Utilization of offshore drill rigs, other than shallow-water jack-ups, continues to push 100%. Not to put too much of a damper on the adminstration’s (and the Republican National Committee’s) mantra of opening offshore oil drilling as part of the “Drill, Baby, Drill” program, but what are they planning to drill with? When the red line maxes out at 100%, as it basically has for the past 3 years, that means that there aren’t any spare rigs available.
Oil output from the major oil companies is down 4.1% this quarter compared to the same quarter last year, and 7% below 2005. I would note that output has fallen even though there are now 20% to 25% more drill rigs in operation and capital expenditures for oil exploration and production has doubled since 2005. There is less oil, and it takes more effort and money to find and produce it than any other time in the last 80 years.
In related news, Norwegian brokerage Pareto Securities polled 22 oil companies regarding estimated future oil prices used for evaluating new projects. The average design price was $70/barrel.
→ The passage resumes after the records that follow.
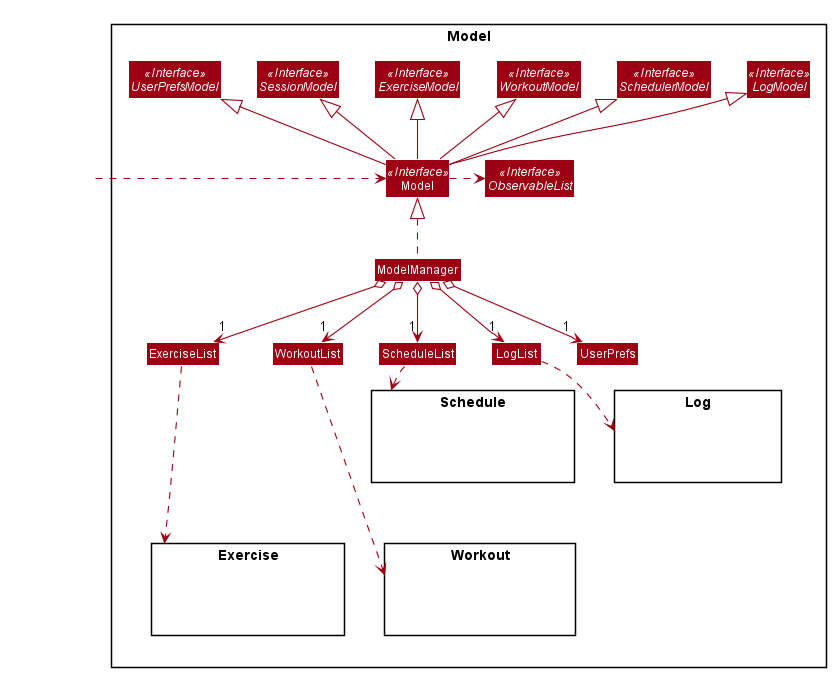
Above: images/developer-guide/common/ModelClassDiagram.png in alloystory/cs2103t_zerotoone (PlantUML), before the change.
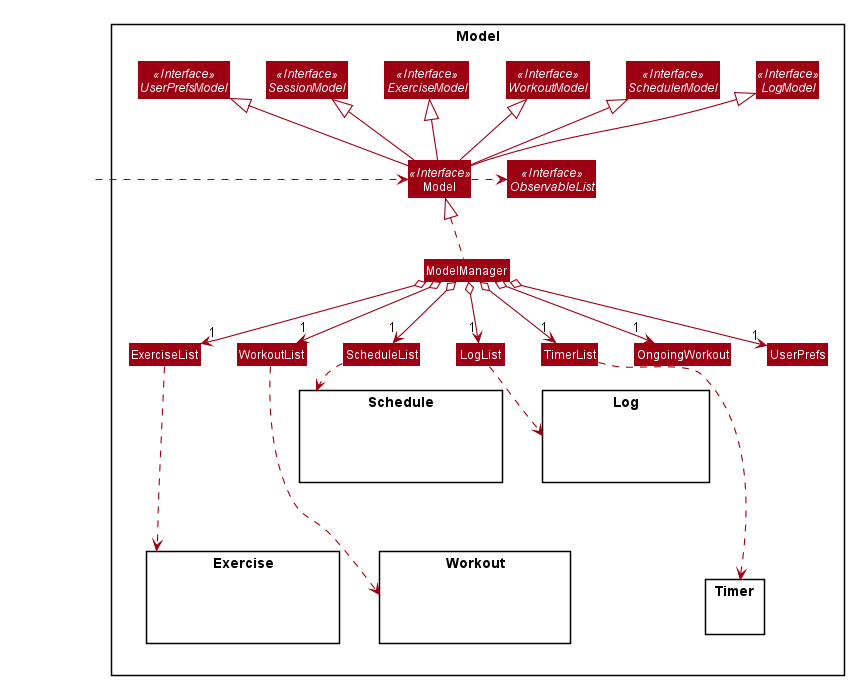
Above is the later version.

The edit, as a diff of the source:
```diff
@@ -67,6 +67,8 @@
     Class WorkoutList
     Class ScheduleList
     Class LogList
+    Class TimerList
+    Class OngoingWorkout
 
     Class Model
     Class ModelManager
@@ -87,6 +89,10 @@
     Package Log {
         Class HiddenLogModel #FFFFFF
     }
+
+    Package Timer {
+            Class HiddenLogModel #FFFFFF
+    }
 }
 
 Class HiddenOutside #FFFFFF
@@ -106,9 +112,12 @@
 ModelManager o--> "1" WorkoutList
 ModelManager o--> "1" ScheduleList
 ModelManager o--> "1" LogList
+ModelManager o--> "1" OngoingWorkout
+ModelManager o--> "1" TimerList
 
 ExerciseList ...down.> Exercise
 WorkoutList ...down.> Workout
 ScheduleList .down.> Schedule
 LogList .down.> Log
+TimerList ...down.> Timer
 @enduml
```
Five years ago it was $27/barrel.
Update: For another take on offshore drilling and why expanding US offshore drilling won’t do what the GOP says it will, see here.